INDIANAPOLIS | The marriage debate at the Statehouse is over — for 10 months at least.
The Republican-controlled Senate gave first approval Monday to a proposed constitutional amendment declaring, "Only a marriage between one man and one woman shall be valid or recognized as a marriage in Indiana." Gay marriage is already barred by state law.
House Joint Resolution 3 passed the Senate 32-17, with one Democrat voting for the amendment and five Republicans voting no. The five region Democratic senators all opposed the measure, while the two Northwest Indiana Republicans in attendance voted yes.
The proposal, which cleared the Republican-controlled House 57-40 on Jan. 28, now advances to the 2015-16 General Assembly for those lawmakers to decide whether to put it on the 2016 general election ballot.
A constitutional amendment must be approved by both chambers of two separately elected legislatures for it to go to Hoosier voters to ratify or reject.
Hoosiers could have been asked to vote this year on a marriage amendment that also prohibited civil unions. The Republican-controlled General Assembly approved that proposal — known as House Joint Resolution 6 — in 2011.
But it was changed this year by the House to delete the second sentence, which said, "A legal status identical or substantially similar to that of marriage for unmarried individuals shall not be valid or recognized."
The Senate did not restore that second sentence Thursday, and a Monday morning promise by state Sen. Mike Delph, R-Carmel, to fight to put it back in came to nothing as Delph sat quietly in his seat during 50 minutes of debate on the marriage amendment Monday afternoon.
Delph said his inaction was in line with the wishes of the Senate Republican caucus. However, Senate President David Long, R-Fort Wayne, said Delph did not attend the Republicans' nearly three-hour private meeting prior to the Senate convening for the day.
"I didn't feel the need to waste the Senate's time moving it forward; it just didn't have the support," Delph said. "I feel like I've done everything that I could."
Delph was one of the five Republicans to vote against the proposal. He said the one-sentence amendment is meaningless and certain to fall in a legal challenge without the second sentence prohibiting civil unions and all other like-marriage arrangements included.
He accused Long of manipulating the process under which the amendment was considered by the Senate, claiming that had Long assigned it to the Judiciary Committee, which Delph serves on, the second sentence would have gone back in.
Instead, the amendment went to the Rules Committee, which Long chairs, and was forwarded to the full Senate without the second sentence.
"He who controls the process controls the outcome, and I believe the outcome for the marriage amendment was determined long ago by leadership, especially in the Senate," Delph said.
"By in so doing, these leaders have turned their backs in the name of political correctness and inclusion on the core conservative base of the Republican Party."
Long angrily refuted that charge and said Indiana, under his eight years as Senate leader, has been the very definition of conservative orthodoxy.
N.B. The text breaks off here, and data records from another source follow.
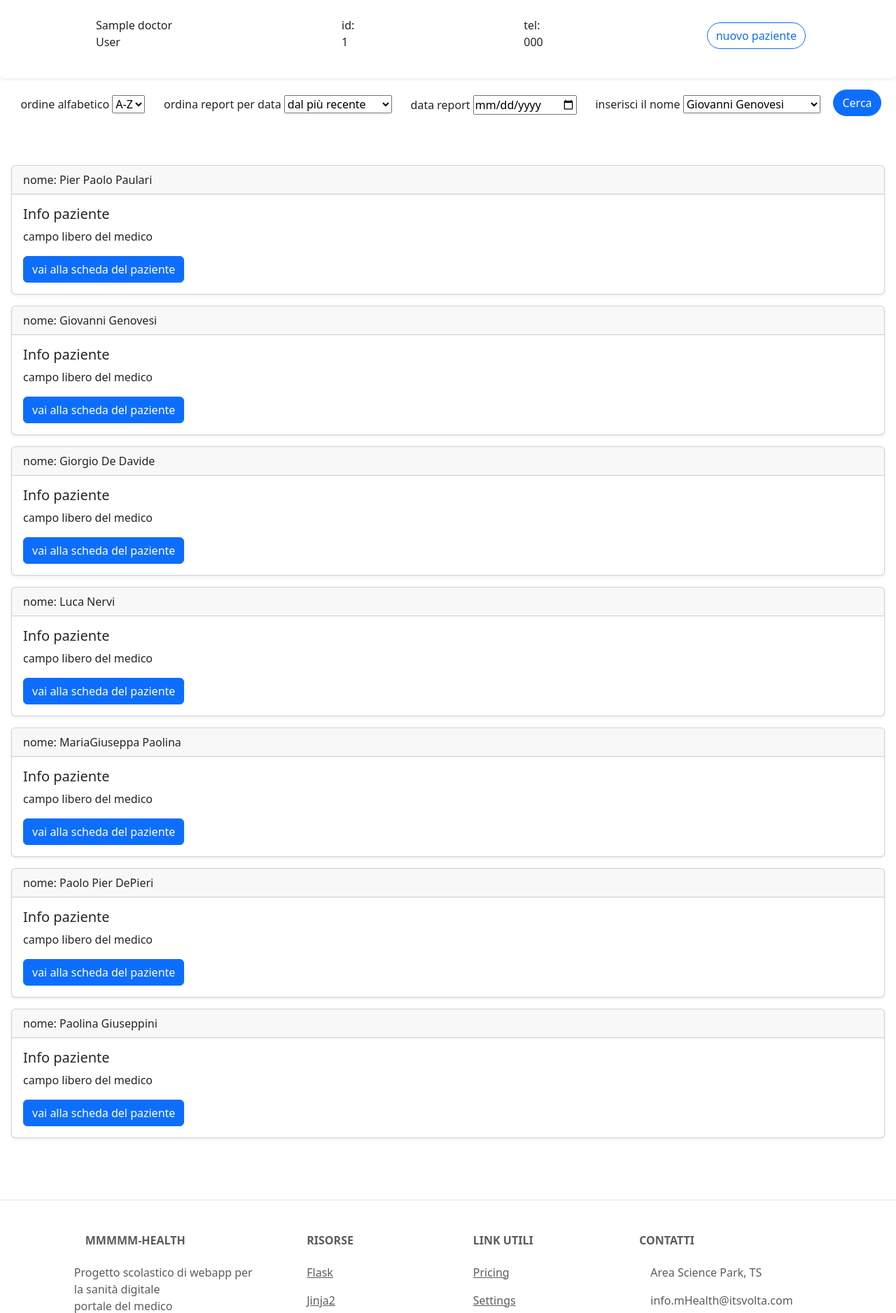
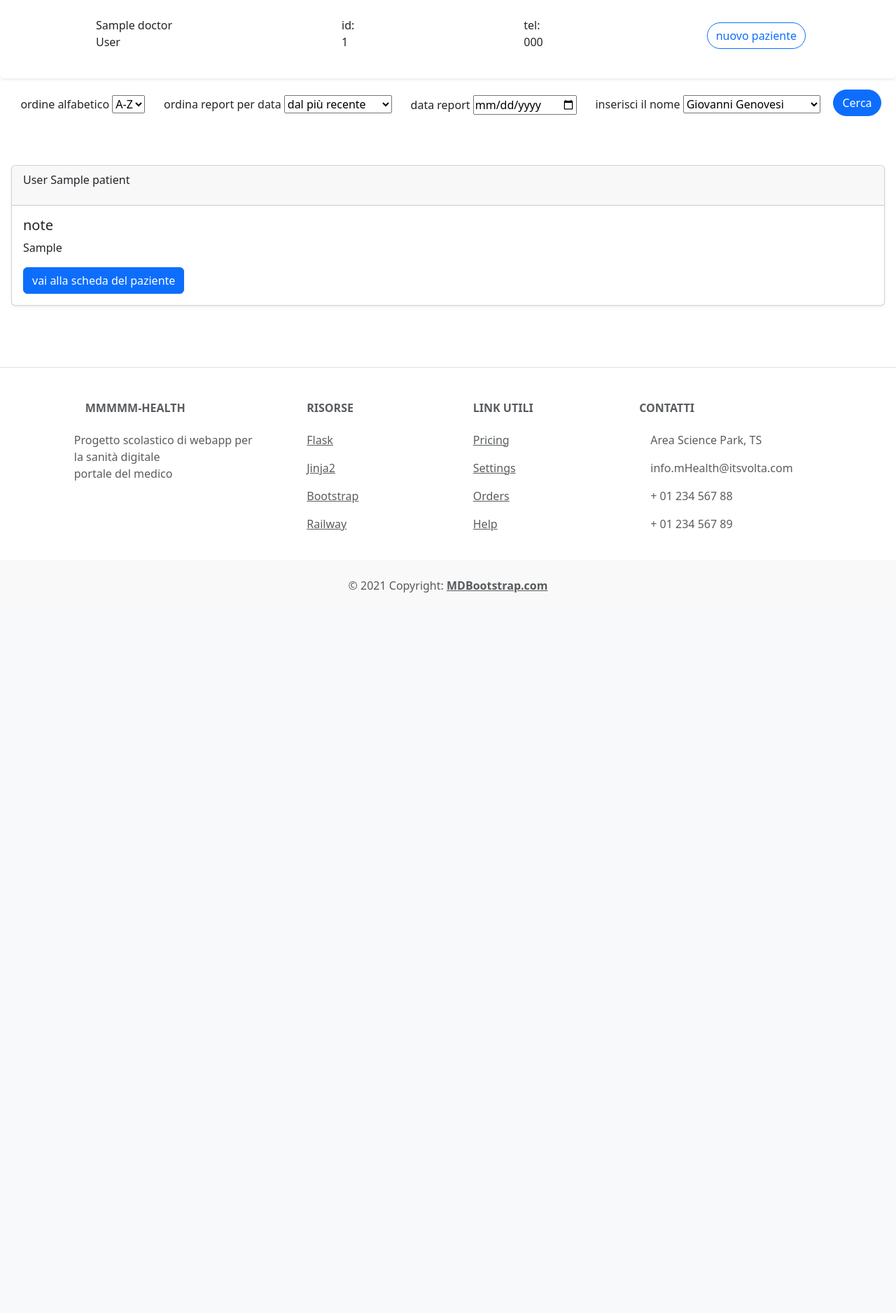
Before and after one commit to Lasagnanator/mmmHealth-webapp, a Flask app: page /index in a window 1280 px wide. Shown: the part 79-1956 px from the top of the page at 70% size. After the commit the page ends 926 px from the top, so only its background shows below. Run offline with Flask 3, Linux system fonts and the light colour scheme; the visitor is signed in with stand-in values (Sample User, id 1); tables that the repository leaves empty hold one stand-in row (values such as "Sample post"); parts of the project's set-up code (start-up, migrations or seed data) failed here and were passed over; some libraries are stand-ins or nearby versions.

Commit message:
collegato index, homePz e reportPz con il DB

```diff
--- a/app/__init__.py
+++ b/app/__init__.py
@@ -14,8 +14,9 @@ app.config.from_object(Config)
 try:
     db = SQLAlchemy(app)
     migrate = Migrate(app, db)
-except:
-    db = 'bad request!', 400
+except Exception:
+    print('mancata connessione al databasse')
+    pass
 
 
 #BOOTSTRAPFLASK --> framework per usare bootstrap su flask
--- a/app/forms.py
+++ b/app/forms.py
@@ -67,9 +67,7 @@ def validate_date(form, field):
 '''
 class PatientFilters(FlaskForm):
 
-    byDate      = DateField('data report'
-                            #, format='%d-%m-%Y'
-                            ) #solo report di data selezionata
+    byDate      = DateField('data report')
     dateOrder   = SelectField('ordina report per data', choices=[(True, 'dal più recente'), (False,'dal meno recente')]) #se true ordine decrescente, se false crescente
     alfabetico  = SelectField('ordine alfabetico', choices=[(True, 'A-Z'), (False,'Z-A')]) #se true ordine decrescente, se false crescente
     byName      = SelectField("inserisci il nome", choices=[(name) for name in possible_names.items()])
--- a/app/query.py
+++ b/app/query.py
@@ -17,18 +17,30 @@ def id_doctor(username):
     return result[0]
 
 #recupera tutti i dati del medico dato un id
-#da rivedere appena le tables sono pronte
-def select_all(doctor_id):
+def select_all_doctor(doctor_id):
     result = db.session.execute(db.select(Doctor).where(Doctor.doctor_id == doctor_id )).first()
     return result[0]
 
 #recupera la lista degli id dei pazienti dato un id di un medico
 def doc_patients(doctor_id):
-    result = db.session.execute(db.select(Patient.patient_id).where(Login_doctor.doctor_id == Patient.doctor_id )).all()
-    #TODO: teest per vedere come tirare fuoir i dati come voglio io
-    for patient in result:
-        print (result[patient])
+    result = db.session.execute(db.select(Patient).where( Patient.doctor_id  == doctor_id)).all()
+    return result
+
+#recupera tutti i dati del paziente dato un id
+def select_all_patient(patient_id):
+    result = db.session.execute(db.select(Patient).where(Patient.patient_id == patient_id)).first()
     return result[0]
+
+#recupera tutti i report dato l'id di un paziente
+def reports(patient_id):
+    result =  db.session.execute(db.select(Report).where(Report.patient_id == patient_id)).all()
+    return result
+
+#recupera i dati di un report dato un id
+def report_data(report_id):
+    result =  db.session.execute(db.select(Report).where(Report.report_id == report_id)).first()
+    return result[0]
+
 
 ######### ########## ########quey per filtrare i pazienti ######### ######### #########
 
--- a/app/routes.py
+++ b/app/routes.py
@@ -4,16 +4,6 @@ import app.forms as f
 import app.query as q
 import random
 import string
-
-
-#TODO: eliminare quando riusciamo ad importare lista pazienti
-patients = {'Giovanni Genovesi',
-            'Giorgio De Davide',
-            'Pier Paolo Paulari',
-            'Paolo Pier DePieri',
-            'Luca Nervi',
-            'MariaGiuseppa Paolina',
-            'Paolina Giuseppini'}
 
 @app.route('/')
 def root():
@@ -53,17 +43,16 @@ def registration():
 @app.route('/index', methods=['GET', 'POST'])
 def index():
     doctor_id = session.get('doctor_id', None)
-    doctor_data=q.select_all(doctor_id)
-    #inviare la lista di pazienti con dati di base
+    doctor_data=q.select_all_doctor(doctor_id)
     form = f.PatientFilters()
-    if form.validate_on_submit():
-        patient_list= q.doc_patients(doctor_id)
+    patient_list= q.doc_patients(doctor_id)
+    #if form.validate_on_submit():
+
        # flash ('filter patiets by {}'.format(form.alfabetico.data))  #aggiungere order by name alla query
-    print (form.byName.data)
     return render_template('index.html', title='profilo doc',
-                           patients = patients, #sostituire patient con dati DB
-                           form = form,
-                           doctor_data = doctor_data)
+                           form         = form,
+                           doctor_data  = doctor_data,
+                           patient_list = patient_list)
 
 
 @app.route('/registrazionePz', methods=['GET', 'POST'])
@@ -77,17 +66,28 @@ def registrazionePz():
     return render_template('registrazionePz.html', title= 'Registrazione nuovo paziente', form= form)
 
 
+'''
+recupero della variabile patient_id da index
+'''
+@app.route('/<patient_id>/homePz', methods=['GET', 'POST'])
+def homePz(patient_id):
+    #TODO: aggiungere dati del doc in alto a dx
+    doctor_id  = session.get('doctor_id', None)
+    session['patient_id'] = patient_id
+    #visualizzazione tutti dati del paziente selezionato
+    patient_data = q.select_all_patient(patient_id)
+    report_list  = q.reports(patient_id)
 
-@app.route('/homePz', methods=['GET', 'POST'])
-def homePz():
-    doctor_id = session.get('doctor_id', None)
-    #visualizzazione tutti dati del paziente selezionato
-    return render_template('homePz.html',title='home di -nome pazinte-', patients= patients)#sostituire patient con dati DB
+    return render_template('homePz.html',title='home di '+ patient_data.lastname+' '+patient_data.name, patient_data = patient_data, report_list = report_list)
 
 
-@app.route('/reportPZ', methods=['GET', 'POST'])
-def reportPz():
-    doctor_id = session.get('doctor_id', None)
+@app.route('/<report_id>/reportPz', methods=['GET', 'POST'])
+def reportPz(report_id):
+    patient_id  = session.get('patient_id', None)
+
+    report_data = q.report_data(report_id)
+    patient_data= q.select_all_patient(patient_id)
+
     form = f.DoctorReport()
     conferma= ""
     if form.validate_on_submit():
@@ -97,7 +97,11 @@ def reportPz():
         return conferma
     print(form.freeField.data)
 
-    return render_template('reportPZ.html',title='report di -nome pazinte-', conferma = conferma, form = form)
+    return render_template('reportPZ.html',title='report di '+ patient_data.lastname+' '+patient_data.name,
+                           conferma     = conferma,
+                           form         = form,
+                           report_data  = report_data,
+                           patient_data = patient_data)
 
 
 
--- a/app/templates/index.html
+++ b/app/templates/index.html
@@ -50,15 +50,18 @@ VEDE LISTA DEI SUOI PAZIENTI CON QUALCHE DATO BASE (TIPO NOMI E ULTIMO REPORT)
 
 <div class="pt-3">
   <!--card che si ripete per il numero di pazienti -->
-  {% for patient in patients %}
+  {% for patient in patient_list: %}
   <div class="card shadow-sm m-3">
     <div class="card-header">
-      nome: {{ patient }}
+      <p>
+        {{ patient[0].lastname }} {{ patient[0].name }}
+      </p>
     </div>
     <div class="card-body">
-      <h5 class="card-title">Info paziente</h5>
-      <p class="card-text"> campo libero del medico </p>
-      <a href="{{url_for('homePz')}}" class="btn btn-primary">vai alla scheda del paziente</a>
+      <h5 class="card-title">note</h5>
+      <p class="card-text"> {{ patient[0].medical_plan }}</p>
+      <a href="{{ url_for('homePz', patient_id = patient[0].patient_id)}}" class="btn btn-primary">vai alla
+        scheda del paziente</a>
     </div>
   </div>
   {% endfor %}
```
Also changed, not shown: app/templates/homePz.html (+12 -9 lines), app/templates/reportPZ.html (+21 -18 lines).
"I would challenge anyone to find a more conservative, low-tax, pro-growth, pro-jobs, pro-education state in the nation since myself and our caucus have been leading the Republican Senate majority," Long said.
Senate debate over the marriage amendment centered on the appropriateness of putting a marriage definition in the Indiana Constitution that deliberately excludes gay Hoosiers, who may want to get married.
State Sen. Mike Young, R-Indianapolis, said he had no choice but to support the amendment because he believes it is right in the eyes of God.
"Every decision that I make in this room is based upon my God and what he's told me," Young said. "My job is to do what I think is the right thing in my heart; if I did anything else there's no reason for me to be here."
State Sen. Karen Tallian, D-Ogden Dunes, said the focus instead should be on living up to the nation's founding principles of freedom and equality for all, which ought not be subject to a popular vote based on the morality of the day.
"We cannot allow prejudice or contempt to be clothed in religious or moral convictions; your religious beliefs are your business, but they should not be used as justification for laws that discriminate against others," Tallian said. "This amendment is against everything we stand for as Americans."
That sentiment was echoed by state Sen. Frank Mrvan, D-Hammond, who said senators are making a hollow promise when reciting the Pledge of Allegiance at the start of each day's session unless they truly uphold "justice for all."
Megan Robertson, the Portage native leading Freedom Indiana, a business-backed group opposing the amendment, said even though the revised marriage amendment will move forward, keeping it off the ballot this year is a major accomplishment.
"We were underdogs in this fight from the outset, but our success reflects the strength of the incredible coalition we were able to build in just six months," she said.
"Every Hoosier who made a phone call, wrote a letter, sent an email, showed up at the Statehouse or helped oppose HJR-3 in another way should be proud today."